- I repurposed the kids' 130 foot zipline into a support for many of my vines (grapes, hardy kiwi, blackberry, raspberry). Having a strong cable which spans almost the entire backyard has a lot of advantages in terms of easy trellising. I am thinking of hanging some bird houses from it as well.
- Brush pile habitats
- Rock piles
- Mycelium from Paul Stamets
Here are features that I have in progress:
- A massive timber-framed arbor/trellis made from 6"x8"x8' restoration juniper timbers. These are juniper trees from eastern Oregon which were cut down because they are invasive there and damaging the ecosystem. So purchasing them is a form of habitat restoration. See Juniper Control. This is not really a permie project, it is mostly for looks and also to hold up some grapes.

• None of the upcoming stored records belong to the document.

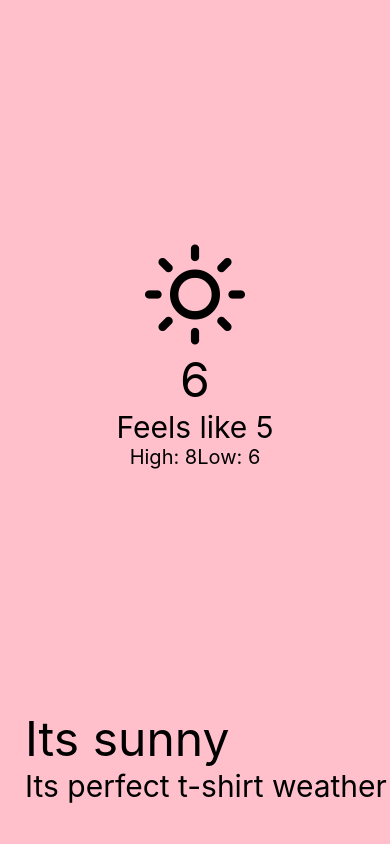
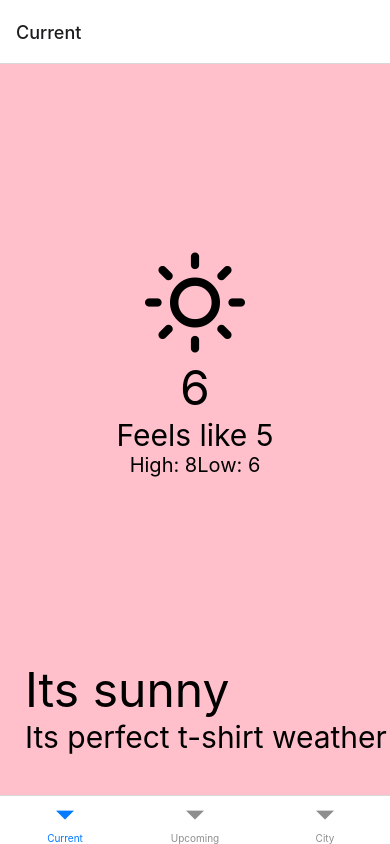
Before and after one commit to GanibegovicIsmail/react-native-weather-app, a React Native app: screen / in a window 390 px wide. Built offline with nearby package versions, Linux system fonts and the light colour scheme.

Commit message:
fix: navigation fix

```diff
--- a/App.js
+++ b/App.js
@@ -1,5 +1,4 @@
 import React from "react";
-import {View, StyleSheet} from 'react-native'
 import CurrentWeather from "./src/components/screens/CurrentWeather";
 import UpcomingWeather from "./src/components/screens/UpcomingWeather";
 import City from "./src/components/screens/City";
@@ -11,15 +10,12 @@ const Tab = createBottomTabNavigator()
 const App = () =>{
   return (
     <NavigationContainer>
-<View style={styles.container}>
-  <CurrentWeather></CurrentWeather>
-</View>
-</NavigationContainer>
+      <Tab.Navigator>
+        <Tab.Screen name={'Current'} component={CurrentWeather}/>
+        <Tab.Screen name={'Upcoming'} component={UpcomingWeather}/>
+        <Tab.Screen name={'City'} component={City}/>
+      </Tab.Navigator>
+    </NavigationContainer>
   )
 }
-const styles = StyleSheet.create({
-  container:{
-    flex:1,
-  }
-})
 export default App;
```
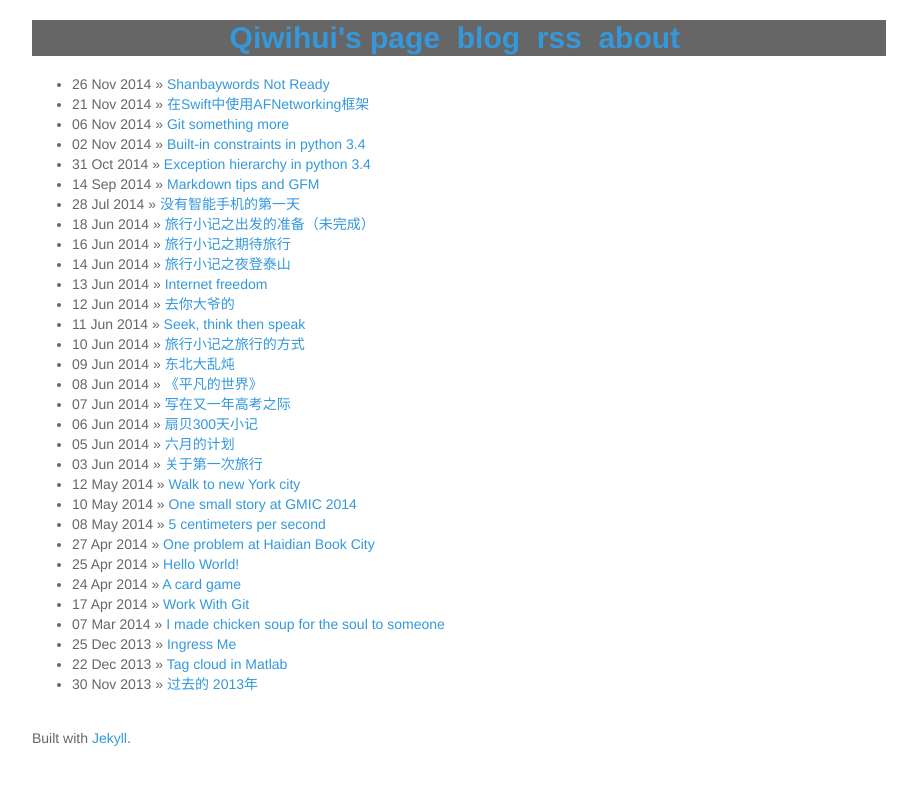
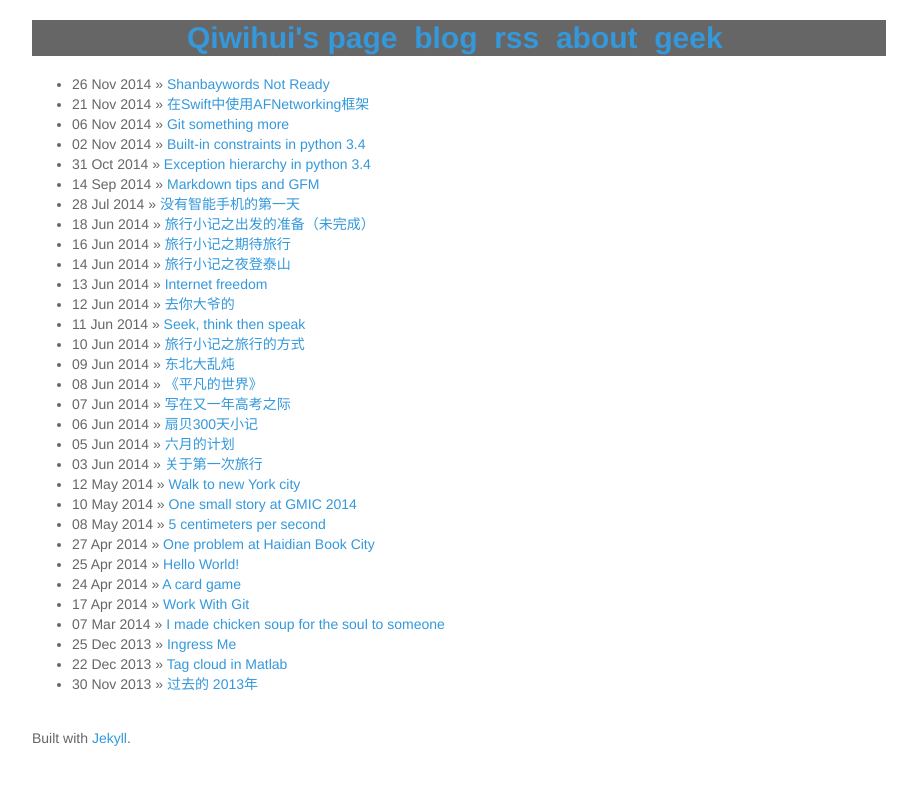
Before and after one commit to qiwihui/qiwihui, a Jekyll site: the page built from index.html, in a window 1280 px wide. Shown: the top 785 px of the page, without its empty margins (181-1098 px from the left). Built offline with Jekyll 4.4.1, drawn with Linux system fonts in a browser that asks for light colours; Markdown is read by kramdown in place of the engine named in the settings; the list of posts is cut into pages by our own code.

Commit message:
add geek tab

```diff
--- a/_config.yml
+++ b/_config.yml
@@ -13,6 +13,8 @@ links:
   - name:         rss
     url:          /feed.xml
   - name:         about
+    url:          /about.md
+  - name:         geek
     url:          /about.html
 
 highlighter:      pygments
```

- The keyhole raised garden bed in the design. I am going to do it as a hugulkultur with boulder walls so I have a big pile of massive chunks of wood, and also a bunch of big rocks to make the raised bed walls.
Further down the road:
- Solar powered recirculating small stream & ponds
- Underground root cellar
- Cold frame or underground greenhouse
- Rainwater harvesting
- A guild for every plant
- 24" diameter x 16' tall wood cylinder for use by Vaux's Swifts
- Solar shingles on house roof
I can send you some photos if you'd like. Here are some photos of my apple tree guild over time:
I do not use any chemicals, and the only fertilizer I use is a tiny amount of fish fertilizer.
posted 5 years ago
I just thought I would reply here to let the community know how very excited and honored I am to be documenting your work there in Camas, WA to share with the world.
Thank you so very much for responding to this post Dave!
We are still seeking more permaculture properties to tour and document on video for our movie! please contact me if you know of a property that we may visit this summer!